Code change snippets
-- Opening Marker --

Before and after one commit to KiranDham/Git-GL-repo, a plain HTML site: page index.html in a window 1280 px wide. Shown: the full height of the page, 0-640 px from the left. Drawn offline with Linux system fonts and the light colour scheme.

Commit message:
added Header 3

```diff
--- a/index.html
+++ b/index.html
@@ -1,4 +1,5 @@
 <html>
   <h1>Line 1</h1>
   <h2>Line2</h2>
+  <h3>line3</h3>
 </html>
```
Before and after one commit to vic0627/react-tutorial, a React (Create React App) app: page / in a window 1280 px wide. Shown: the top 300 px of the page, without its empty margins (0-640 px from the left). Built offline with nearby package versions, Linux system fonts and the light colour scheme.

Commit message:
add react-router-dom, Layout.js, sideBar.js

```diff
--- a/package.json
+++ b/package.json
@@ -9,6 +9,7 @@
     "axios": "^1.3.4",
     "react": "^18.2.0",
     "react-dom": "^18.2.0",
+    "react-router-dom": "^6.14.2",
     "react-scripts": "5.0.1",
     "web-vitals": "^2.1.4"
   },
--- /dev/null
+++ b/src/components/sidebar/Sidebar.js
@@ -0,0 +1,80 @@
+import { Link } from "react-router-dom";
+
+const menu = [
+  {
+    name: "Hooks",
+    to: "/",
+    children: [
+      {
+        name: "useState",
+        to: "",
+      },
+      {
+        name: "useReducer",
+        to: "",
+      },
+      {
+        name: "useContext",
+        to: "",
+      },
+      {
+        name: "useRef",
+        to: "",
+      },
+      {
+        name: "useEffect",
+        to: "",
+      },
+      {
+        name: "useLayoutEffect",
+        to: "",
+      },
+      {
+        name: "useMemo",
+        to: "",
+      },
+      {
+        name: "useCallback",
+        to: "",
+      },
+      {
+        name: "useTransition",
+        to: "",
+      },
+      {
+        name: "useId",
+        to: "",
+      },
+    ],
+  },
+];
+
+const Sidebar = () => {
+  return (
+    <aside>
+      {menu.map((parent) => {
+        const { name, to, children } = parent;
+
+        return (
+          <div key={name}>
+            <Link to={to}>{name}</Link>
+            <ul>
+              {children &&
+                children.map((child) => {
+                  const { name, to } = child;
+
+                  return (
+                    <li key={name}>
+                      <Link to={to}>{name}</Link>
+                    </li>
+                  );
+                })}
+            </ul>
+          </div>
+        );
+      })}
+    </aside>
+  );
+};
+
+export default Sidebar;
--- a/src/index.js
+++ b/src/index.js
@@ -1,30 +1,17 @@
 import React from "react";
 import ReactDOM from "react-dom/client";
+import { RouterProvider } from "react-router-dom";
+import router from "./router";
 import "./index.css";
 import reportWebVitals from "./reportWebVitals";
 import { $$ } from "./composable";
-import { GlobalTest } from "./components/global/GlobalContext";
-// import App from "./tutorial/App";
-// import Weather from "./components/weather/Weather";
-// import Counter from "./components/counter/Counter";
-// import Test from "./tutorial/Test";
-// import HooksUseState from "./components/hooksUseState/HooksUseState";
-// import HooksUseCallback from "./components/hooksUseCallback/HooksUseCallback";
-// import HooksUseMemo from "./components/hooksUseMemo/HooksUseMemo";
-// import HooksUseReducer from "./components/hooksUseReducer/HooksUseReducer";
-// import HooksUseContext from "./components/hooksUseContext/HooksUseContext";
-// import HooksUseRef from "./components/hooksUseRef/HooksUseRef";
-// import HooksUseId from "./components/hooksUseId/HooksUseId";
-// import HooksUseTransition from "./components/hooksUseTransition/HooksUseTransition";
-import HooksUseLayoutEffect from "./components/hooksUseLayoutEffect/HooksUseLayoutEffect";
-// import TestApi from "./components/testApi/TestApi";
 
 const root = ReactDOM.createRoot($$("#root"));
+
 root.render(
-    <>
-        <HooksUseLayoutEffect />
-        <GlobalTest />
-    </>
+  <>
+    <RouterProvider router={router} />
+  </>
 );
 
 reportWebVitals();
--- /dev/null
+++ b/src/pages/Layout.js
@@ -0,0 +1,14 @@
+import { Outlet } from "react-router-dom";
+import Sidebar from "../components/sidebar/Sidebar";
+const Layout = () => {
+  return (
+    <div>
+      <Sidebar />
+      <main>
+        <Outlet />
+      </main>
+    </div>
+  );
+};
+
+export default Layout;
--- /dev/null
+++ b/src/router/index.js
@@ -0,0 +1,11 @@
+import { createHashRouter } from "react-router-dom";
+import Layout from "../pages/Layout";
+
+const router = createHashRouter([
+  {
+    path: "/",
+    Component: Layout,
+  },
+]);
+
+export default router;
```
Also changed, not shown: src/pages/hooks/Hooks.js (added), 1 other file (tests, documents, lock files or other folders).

-- Closing Marker --

» PROBLEM REQUIREMENTS
Copy every record above exactly as it stands.

» FINAL ANSWER
Before and after one commit to KiranDham/Git-GL-repo, a plain HTML site: page index.html in a window 1280 px wide. Shown: the full height of the page, 0-640 px from the left. Drawn offline with Linux system fonts and the light colour scheme.

Commit message:
added Header 3

```diff
--- a/index.html
+++ b/index.html
@@ -1,4 +1,5 @@
 <html>
   <h1>Line 1</h1>
   <h2>Line2</h2>
+  <h3>line3</h3>
 </html>
```
Before and after one commit to vic0627/react-tutorial, a React (Create React App) app: page / in a window 1280 px wide. Shown: the top 300 px of the page, without its empty margins (0-640 px from the left). Built offline with nearby package versions, Linux system fonts and the light colour scheme.

Commit message:
add react-router-dom, Layout.js, sideBar.js

```diff
--- a/package.json
+++ b/package.json
@@ -9,6 +9,7 @@
     "axios": "^1.3.4",
     "react": "^18.2.0",
     "react-dom": "^18.2.0",
+    "react-router-dom": "^6.14.2",
     "react-scripts": "5.0.1",
     "web-vitals": "^2.1.4"
   },
--- /dev/null
+++ b/src/components/sidebar/Sidebar.js
@@ -0,0 +1,80 @@
+import { Link } from "react-router-dom";
+
+const menu = [
+  {
+    name: "Hooks",
+    to: "/",
+    children: [
+      {
+        name: "useState",
+        to: "",
+      },
+      {
+        name: "useReducer",
+        to: "",
+      },
+      {
+        name: "useContext",
+        to: "",
+      },
+      {
+        name: "useRef",
+        to: "",
+      },
+      {
+        name: "useEffect",
+        to: "",
+      },
+      {
+        name: "useLayoutEffect",
+        to: "",
+      },
+      {
+        name: "useMemo",
+        to: "",
+      },
+      {
+        name: "useCallback",
+        to: "",
+      },
+      {
+        name: "useTransition",
+        to: "",
+      },
+      {
+        name: "useId",
+        to: "",
+      },
+    ],
+  },
+];
+
+const Sidebar = () => {
+  return (
+    <aside>
+      {menu.map((parent) => {
+        const { name, to, children } = parent;
+
+        return (
+          <div key={name}>
+            <Link to={to}>{name}</Link>
+            <ul>
+              {children &&
+                children.map((child) => {
+                  const { name, to } = child;
+
+                  return (
+                    <li key={name}>
+                      <Link to={to}>{name}</Link>
+                    </li>
+                  );
+                })}
+            </ul>
+          </div>
+        );
+      })}
+    </aside>
+  );
+};
+
+export default Sidebar;
--- a/src/index.js
+++ b/src/index.js
@@ -1,30 +1,17 @@
 import React from "react";
 import ReactDOM from "react-dom/client";
+import { RouterProvider } from "react-router-dom";
+import router from "./router";
 import "./index.css";
 import reportWebVitals from "./reportWebVitals";
 import { $$ } from "./composable";
-import { GlobalTest } from "./components/global/GlobalContext";
-// import App from "./tutorial/App";
-// import Weather from "./components/weather/Weather";
-// import Counter from "./components/counter/Counter";
-// import Test from "./tutorial/Test";
-// import HooksUseState from "./components/hooksUseState/HooksUseState";
-// import HooksUseCallback from "./components/hooksUseCallback/HooksUseCallback";
-// import HooksUseMemo from "./components/hooksUseMemo/HooksUseMemo";
-// import HooksUseReducer from "./components/hooksUseReducer/HooksUseReducer";
-// import HooksUseContext from "./components/hooksUseContext/HooksUseContext";
-// import HooksUseRef from "./components/hooksUseRef/HooksUseRef";
-// import HooksUseId from "./components/hooksUseId/HooksUseId";
-// import HooksUseTransition from "./components/hooksUseTransition/HooksUseTransition";
-import HooksUseLayoutEffect from "./components/hooksUseLayoutEffect/HooksUseLayoutEffect";
-// import TestApi from "./components/testApi/TestApi";
 
 const root = ReactDOM.createRoot($$("#root"));
+
 root.render(
-    <>
-        <HooksUseLayoutEffect />
-        <GlobalTest />
-    </>
+  <>
+    <RouterProvider router={router} />
+  </>
 );
 
 reportWebVitals();
--- /dev/null
+++ b/src/pages/Layout.js
@@ -0,0 +1,14 @@
+import { Outlet } from "react-router-dom";
+import Sidebar from "../components/sidebar/Sidebar";
+const Layout = () => {
+  return (
+    <div>
+      <Sidebar />
+      <main>
+        <Outlet />
+      </main>
+    </div>
+  );
+};
+
+export default Layout;
--- /dev/null
+++ b/src/router/index.js
@@ -0,0 +1,11 @@
+import { createHashRouter } from "react-router-dom";
+import Layout from "../pages/Layout";
+
+const router = createHashRouter([
+  {
+    path: "/",
+    Component: Layout,
+  },
+]);
+
+export default router;
```
Also changed, not shown: src/pages/hooks/Hooks.js (added), 1 other file (tests, documents, lock files or other folders).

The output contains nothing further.